The Union Station that most Daytonians today might remember is sometimes referred to as the “Tower Depot,” to distinguish it from the earlier “Round Top Depot.” The Round Top was built about 1856 just west of Sixth and Ludlow Streets. By the end of the 19th century, it was no longer adequate for Dayton’s rail transportation needs.
A new depot with a tall clock tower was built at the same location in 1899 at a cost of approximately $780,000. This station, the Tower Depot, was officially dedicated on July 21, 1900. It was very busy for the early part of the 20th century, serving many travelers. Elevated tracks replaced the original street level tracks at Union Station and elsewhere in the early 1930s to improve traffic and safety, and the first train to use the elevated tracks at the depot did so on December 15, 1930.
We hope you enjoy these photographs from the early days of Union Station. We will share additional photographs in two more blog posts later this month.
Click on the images in the gallery below to enlarge the image and see more detailed captions.

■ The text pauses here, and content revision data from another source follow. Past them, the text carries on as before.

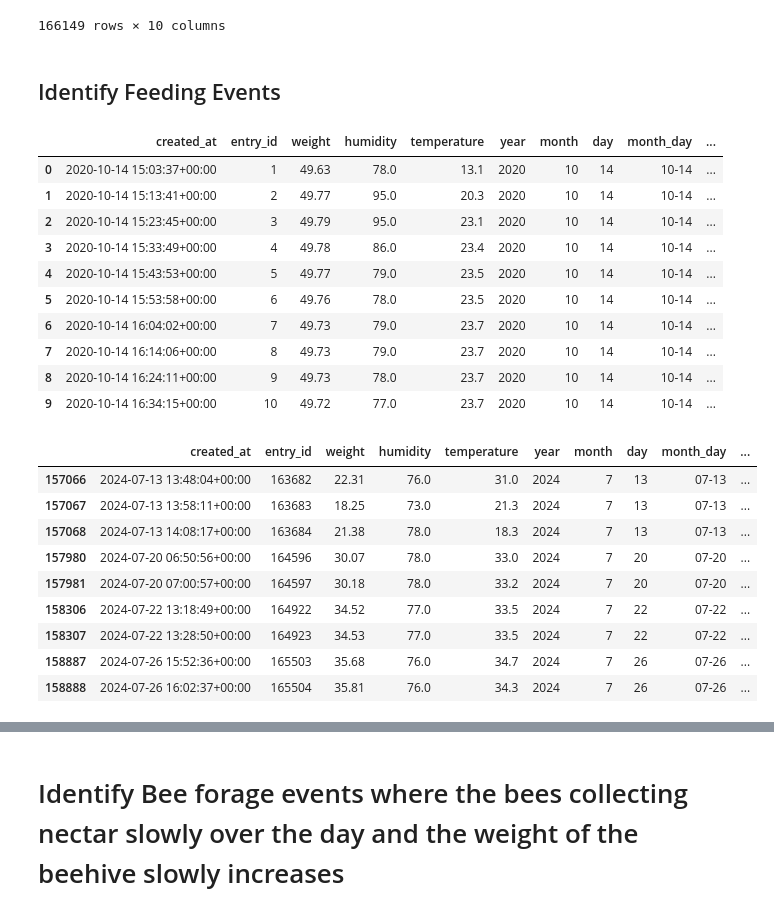
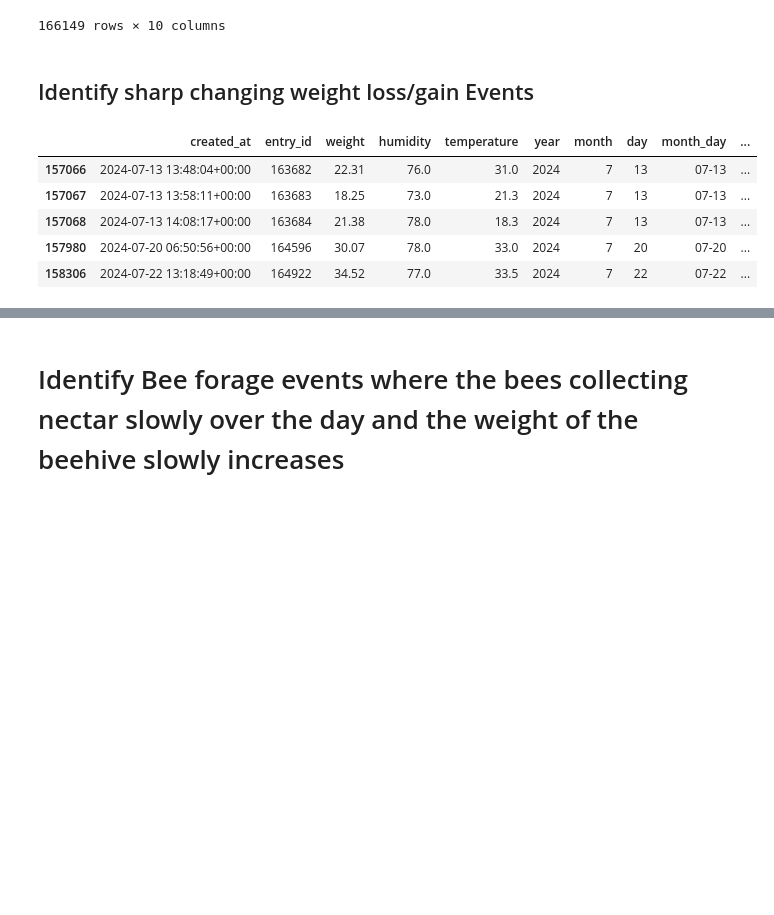
Before and after one commit to timbolo6/streamlit_bee_dasbhoard, a Jupyter notebook: find_events_from_weight_sensor.ipynb, the cells around one changed output, grey strips where cells are left out. Cells and saved outputs as stored; diff of their text form; code cells hidden in the pictures; blank space fills up the shorter version.

```diff
--- a/find_events_from_weight_sensor.ipynb
+++ b/find_events_from_weight_sensor.ipynb
@@ -39,38 +39,23 @@ dtype: object
 | 166148 | 2024-09-21 17:22:20+00:00 | 172764 | 42.74 | 75.0 | 28.8 | 2024 | 9 | 21 | 09-21 | ... |
 166149 rows × 10 columns
 # %% [markdown]
-## Identify Feeding Events
+## Identify sharp changing weight loss/gain Events
 # %%
 # Identify feeding events by looking for large changes in weight
-# Calculate weight difference with a rolling window of 1 hour (6 measurements, since data is every 10 minutes)
-data['weight_diff'] = data['weight_cleaned'] - data['weight_cleaned'].rolling(window=6).median()
-display(data.head(10))
+# Calculate weight difference using the diff method
+data['weight_diff'] = data['weight_cleaned'].diff()
+
 # Identify feeding events (weight change greater than or equal to 3 kg, either increase or decrease)
 feeding_events = data[data['weight_diff'].abs() >= 3]
 
 
 # Only show feeding events from August 1st, 2024 onwards
 feeding_events_august = feeding_events[feeding_events['created_at'] >= '2024-07-01']
 display(feeding_events_august)
 # %% [output]
 |  | created_at | entry_id | weight | humidity | temperature | year | month | day | month_day | ... |
-| 0 | 2020-10-14 15:03:37+00:00 | 1 | 49.63 | 78.0 | 13.1 | 2020 | 10 | 14 | 10-14 | ... |
-| 1 | 2020-10-14 15:13:41+00:00 | 2 | 49.77 | 95.0 | 20.3 | 2020 | 10 | 14 | 10-14 | ... |
-| 2 | 2020-10-14 15:23:45+00:00 | 3 | 49.79 | 95.0 | 23.1 | 2020 | 10 | 14 | 10-14 | ... |
-| 3 | 2020-10-14 15:33:49+00:00 | 4 | 49.78 | 86.0 | 23.4 | 2020 | 10 | 14 | 10-14 | ... |
-| 4 | 2020-10-14 15:43:53+00:00 | 5 | 49.77 | 79.0 | 23.5 | 2020 | 10 | 14 | 10-14 | ... |
-| 5 | 2020-10-14 15:53:58+00:00 | 6 | 49.76 | 78.0 | 23.5 | 2020 | 10 | 14 | 10-14 | ... |
-| 6 | 2020-10-14 16:04:02+00:00 | 7 | 49.73 | 79.0 | 23.7 | 2020 | 10 | 14 | 10-14 | ... |
-| 7 | 2020-10-14 16:14:06+00:00 | 8 | 49.73 | 79.0 | 23.7 | 2020 | 10 | 14 | 10-14 | ... |
-| 8 | 2020-10-14 16:24:11+00:00 | 9 | 49.73 | 78.0 | 23.7 | 2020 | 10 | 14 | 10-14 | ... |
-| 9 | 2020-10-14 16:34:15+00:00 | 10 | 49.72 | 77.0 | 23.7 | 2020 | 10 | 14 | 10-14 | ... |
+| 157066 | 2024-07-13 13:48:04+00:00 | 163682 | 22.31 | 76.0 | 31.0 | 2024 | 7 | 13 | 07-13 | ... |
+| 157067 | 2024-07-13 13:58:11+00:00 | 163683 | 18.25 | 73.0 | 21.3 | 2024 | 7 | 13 | 07-13 | ... |
+| 157068 | 2024-07-13 14:08:17+00:00 | 163684 | 21.38 | 78.0 | 18.3 | 2024 | 7 | 13 | 07-13 | ... |
+| 157980 | 2024-07-20 06:50:56+00:00 | 164596 | 30.07 | 78.0 | 33.0 | 2024 | 7 | 20 | 07-20 | ... |
+| 158306 | 2024-07-22 13:18:49+00:00 | 164922 | 34.52 | 77.0 | 33.5 | 2024 | 7 | 22 | 07-22 | ... |
-|  | created_at | entry_id | weight | humidity | temperature | year | month | day | month_day | ... |
-| 157066 | 2024-07-13 13:48:04+00:00 | 163682 | 22.31 | 76.0 | 31.0 | 2024 | 7 | 13 | 07-13 | ... |
-| 157067 | 2024-07-13 13:58:11+00:00 | 163683 | 18.25 | 73.0 | 21.3 | 2024 | 7 | 13 | 07-13 | ... |
-| 157068 | 2024-07-13 14:08:17+00:00 | 163684 | 21.38 | 78.0 | 18.3 | 2024 | 7 | 13 | 07-13 | ... |
-| 157980 | 2024-07-20 06:50:56+00:00 | 164596 | 30.07 | 78.0 | 33.0 | 2024 | 7 | 20 | 07-20 | ... |
-| 157981 | 2024-07-20 07:00:57+00:00 | 164597 | 30.18 | 78.0 | 33.2 | 2024 | 7 | 20 | 07-20 | ... |
-| 158306 | 2024-07-22 13:18:49+00:00 | 164922 | 34.52 | 77.0 | 33.5 | 2024 | 7 | 22 | 07-22 | ... |
-| 158307 | 2024-07-22 13:28:50+00:00 | 164923 | 34.53 | 77.0 | 33.5 | 2024 | 7 | 22 | 07-22 | ... |
-| 158887 | 2024-07-26 15:52:36+00:00 | 165503 | 35.68 | 76.0 | 34.7 | 2024 | 7 | 26 | 07-26 | ... |
-| 158888 | 2024-07-26 16:02:37+00:00 | 165504 | 35.81 | 76.0 | 34.3 | 2024 | 7 | 26 | 07-26 | ... |
```
Also changed, not shown: parts of 3 cells of this notebook, 3 other files.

Click the image again on its caption page to view it at its largest available size.
These items and many more like them can be found in the Dayton Daily News Archive in the following series:
- Dayton Daily News, Union Station Historical
- Journal Herald Alphanumeric, 50D: Union Station
- R. Kirk Reynolds & David P. Oroszi, “Dayton, Ohio, Railroad History – Summary,” Dayton Trolleys web site, accessed 27 Apr. 2016.
- Junior League of Dayton, Dayton: A History in Photographs (Dayton: Junior League, 1976): pp. 59, 63, 98.